══ Data ══
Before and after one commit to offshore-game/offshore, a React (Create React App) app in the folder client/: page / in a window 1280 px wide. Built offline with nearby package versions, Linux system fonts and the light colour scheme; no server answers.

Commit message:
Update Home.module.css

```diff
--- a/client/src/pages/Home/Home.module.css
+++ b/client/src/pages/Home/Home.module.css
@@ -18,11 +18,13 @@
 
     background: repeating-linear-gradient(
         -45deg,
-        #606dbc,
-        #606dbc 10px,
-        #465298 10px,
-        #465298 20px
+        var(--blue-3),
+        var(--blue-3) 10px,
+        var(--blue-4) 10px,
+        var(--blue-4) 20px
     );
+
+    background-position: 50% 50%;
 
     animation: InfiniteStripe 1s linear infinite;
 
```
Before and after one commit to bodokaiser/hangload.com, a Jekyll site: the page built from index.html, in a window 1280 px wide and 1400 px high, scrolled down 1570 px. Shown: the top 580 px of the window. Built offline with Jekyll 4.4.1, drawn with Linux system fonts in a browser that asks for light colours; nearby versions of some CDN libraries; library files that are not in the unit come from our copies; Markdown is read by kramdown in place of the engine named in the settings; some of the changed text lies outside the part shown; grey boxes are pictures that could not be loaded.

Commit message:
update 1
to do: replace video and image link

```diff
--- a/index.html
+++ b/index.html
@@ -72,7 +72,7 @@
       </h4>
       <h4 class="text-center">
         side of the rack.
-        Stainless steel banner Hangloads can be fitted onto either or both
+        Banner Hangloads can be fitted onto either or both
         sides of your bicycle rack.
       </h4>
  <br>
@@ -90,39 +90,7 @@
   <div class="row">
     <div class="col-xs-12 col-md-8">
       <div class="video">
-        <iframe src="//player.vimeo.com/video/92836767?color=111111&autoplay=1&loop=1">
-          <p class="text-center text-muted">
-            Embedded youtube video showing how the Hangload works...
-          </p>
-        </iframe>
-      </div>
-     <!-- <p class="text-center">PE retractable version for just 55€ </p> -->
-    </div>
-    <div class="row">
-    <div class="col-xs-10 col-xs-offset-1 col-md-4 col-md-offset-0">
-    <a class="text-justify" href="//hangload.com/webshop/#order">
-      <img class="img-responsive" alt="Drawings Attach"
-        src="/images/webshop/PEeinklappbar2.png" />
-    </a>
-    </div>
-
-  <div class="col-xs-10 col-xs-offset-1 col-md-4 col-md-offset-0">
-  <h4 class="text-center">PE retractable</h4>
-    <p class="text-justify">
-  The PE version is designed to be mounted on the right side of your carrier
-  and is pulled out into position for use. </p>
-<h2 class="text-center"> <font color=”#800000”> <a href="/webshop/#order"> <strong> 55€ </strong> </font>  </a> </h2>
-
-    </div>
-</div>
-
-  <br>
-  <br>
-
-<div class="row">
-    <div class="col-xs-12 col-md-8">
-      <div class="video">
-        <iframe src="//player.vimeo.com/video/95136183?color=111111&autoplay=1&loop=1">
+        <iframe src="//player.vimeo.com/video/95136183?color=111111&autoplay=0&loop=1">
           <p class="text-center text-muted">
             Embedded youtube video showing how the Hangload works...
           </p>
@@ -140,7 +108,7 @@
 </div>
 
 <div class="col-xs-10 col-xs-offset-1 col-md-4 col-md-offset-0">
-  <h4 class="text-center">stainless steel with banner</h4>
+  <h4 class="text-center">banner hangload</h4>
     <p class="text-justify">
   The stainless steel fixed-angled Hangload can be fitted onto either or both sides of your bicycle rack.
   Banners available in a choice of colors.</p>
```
═══
▶ [What the task requires]: Could you find every line in the records above that has the string "iframe" and copy it?

▶ [Output of the task]:
-        <iframe src="//player.vimeo.com/video/92836767?color=111111&autoplay=1&loop=1">
-        </iframe>
-        <iframe src="//player.vimeo.com/video/95136183?color=111111&autoplay=1&loop=1">
+        <iframe src="//player.vimeo.com/video/95136183?color=111111&autoplay=0&loop=1">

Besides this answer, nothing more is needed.